[Exercise]:
Examine each line of the data. Copy the line if it includes the word "views".

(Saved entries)
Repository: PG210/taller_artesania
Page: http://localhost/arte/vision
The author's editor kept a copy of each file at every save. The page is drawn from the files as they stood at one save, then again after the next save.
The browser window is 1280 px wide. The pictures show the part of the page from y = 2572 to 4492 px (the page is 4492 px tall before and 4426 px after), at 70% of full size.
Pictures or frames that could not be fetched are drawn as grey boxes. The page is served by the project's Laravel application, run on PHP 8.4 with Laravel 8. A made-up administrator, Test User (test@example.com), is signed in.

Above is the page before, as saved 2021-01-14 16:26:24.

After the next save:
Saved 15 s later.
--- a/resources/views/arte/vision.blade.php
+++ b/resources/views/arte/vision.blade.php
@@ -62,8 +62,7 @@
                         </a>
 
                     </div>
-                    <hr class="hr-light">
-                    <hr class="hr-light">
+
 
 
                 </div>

---

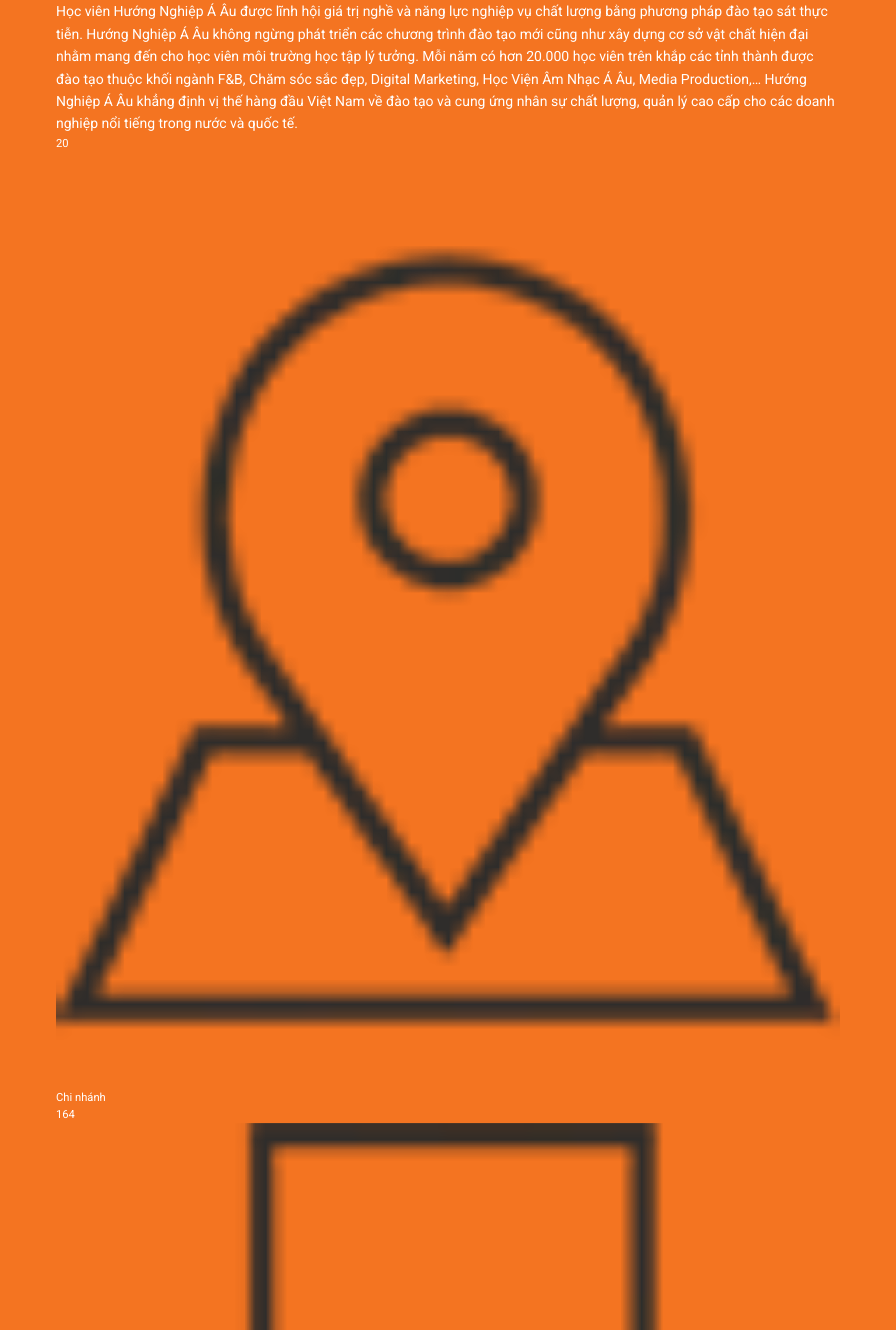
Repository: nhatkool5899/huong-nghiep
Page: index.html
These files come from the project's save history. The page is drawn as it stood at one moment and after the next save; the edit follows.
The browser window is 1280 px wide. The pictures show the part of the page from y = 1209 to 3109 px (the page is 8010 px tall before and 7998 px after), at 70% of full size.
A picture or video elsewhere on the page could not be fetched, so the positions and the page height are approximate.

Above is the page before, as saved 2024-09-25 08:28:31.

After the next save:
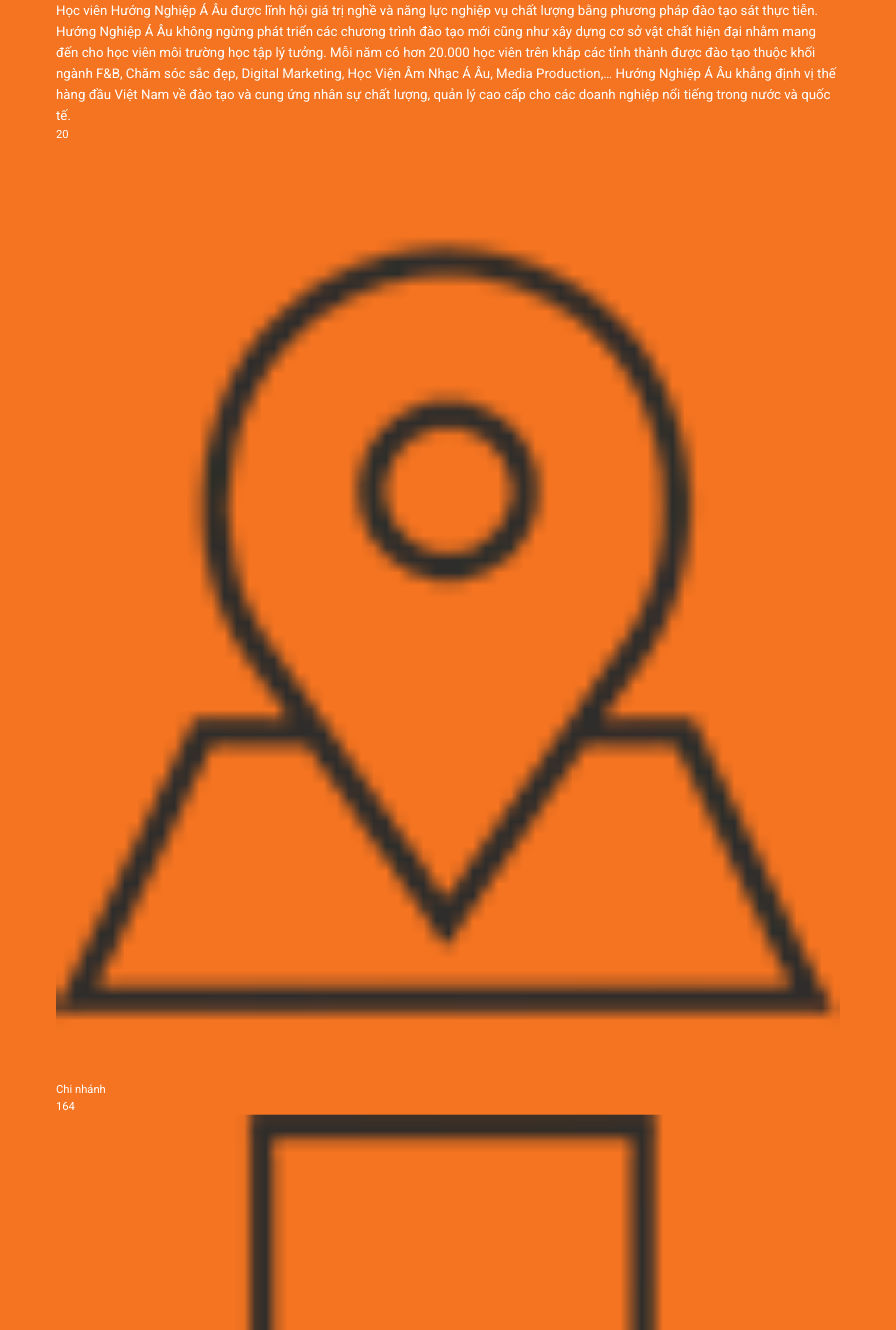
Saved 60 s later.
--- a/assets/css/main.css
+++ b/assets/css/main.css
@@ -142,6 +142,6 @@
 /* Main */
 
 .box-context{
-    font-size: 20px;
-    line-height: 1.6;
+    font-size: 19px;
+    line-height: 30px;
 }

* * *

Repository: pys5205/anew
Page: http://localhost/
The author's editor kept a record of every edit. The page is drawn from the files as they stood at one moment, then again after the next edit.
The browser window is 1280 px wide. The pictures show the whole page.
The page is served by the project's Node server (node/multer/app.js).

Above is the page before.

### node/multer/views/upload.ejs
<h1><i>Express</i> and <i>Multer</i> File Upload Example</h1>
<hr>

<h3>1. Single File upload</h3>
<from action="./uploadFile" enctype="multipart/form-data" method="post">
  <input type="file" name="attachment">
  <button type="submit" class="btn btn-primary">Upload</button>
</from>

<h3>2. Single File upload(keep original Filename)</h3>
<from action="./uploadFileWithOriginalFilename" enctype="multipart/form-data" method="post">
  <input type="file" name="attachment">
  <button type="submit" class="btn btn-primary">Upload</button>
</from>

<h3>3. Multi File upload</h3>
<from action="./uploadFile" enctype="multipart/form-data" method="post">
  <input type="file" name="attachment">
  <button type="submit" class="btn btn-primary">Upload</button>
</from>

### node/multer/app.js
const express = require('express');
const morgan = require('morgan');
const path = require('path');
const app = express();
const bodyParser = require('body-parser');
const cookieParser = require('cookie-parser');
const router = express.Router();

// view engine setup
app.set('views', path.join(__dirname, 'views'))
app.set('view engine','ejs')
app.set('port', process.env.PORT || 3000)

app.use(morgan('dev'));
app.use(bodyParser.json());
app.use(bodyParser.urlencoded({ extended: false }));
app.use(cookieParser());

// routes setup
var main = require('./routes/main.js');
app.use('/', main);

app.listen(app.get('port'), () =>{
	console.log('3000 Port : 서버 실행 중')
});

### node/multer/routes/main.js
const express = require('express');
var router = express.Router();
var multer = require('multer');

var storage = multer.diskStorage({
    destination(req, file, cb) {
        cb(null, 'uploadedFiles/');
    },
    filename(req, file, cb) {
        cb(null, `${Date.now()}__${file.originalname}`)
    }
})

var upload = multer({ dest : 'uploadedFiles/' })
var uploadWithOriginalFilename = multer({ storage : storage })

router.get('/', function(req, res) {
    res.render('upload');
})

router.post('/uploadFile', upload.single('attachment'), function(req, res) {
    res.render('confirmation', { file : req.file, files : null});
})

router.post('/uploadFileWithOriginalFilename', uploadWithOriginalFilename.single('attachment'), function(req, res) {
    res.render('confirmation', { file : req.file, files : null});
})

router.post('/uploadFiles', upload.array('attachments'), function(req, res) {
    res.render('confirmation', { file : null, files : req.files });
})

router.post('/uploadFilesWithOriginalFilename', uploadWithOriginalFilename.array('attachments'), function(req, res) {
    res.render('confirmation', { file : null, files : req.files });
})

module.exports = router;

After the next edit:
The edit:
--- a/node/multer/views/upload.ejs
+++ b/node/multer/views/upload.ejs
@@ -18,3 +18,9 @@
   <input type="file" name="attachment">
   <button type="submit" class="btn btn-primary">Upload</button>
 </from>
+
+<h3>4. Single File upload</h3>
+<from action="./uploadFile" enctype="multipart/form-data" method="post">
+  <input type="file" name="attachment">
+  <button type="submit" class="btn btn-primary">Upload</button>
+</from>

[Answer box]:
--- a/resources/views/arte/vision.blade.php
+++ b/resources/views/arte/vision.blade.php
### node/multer/views/upload.ejs
app.set('views', path.join(__dirname, 'views'))
--- a/node/multer/views/upload.ejs
+++ b/node/multer/views/upload.ejs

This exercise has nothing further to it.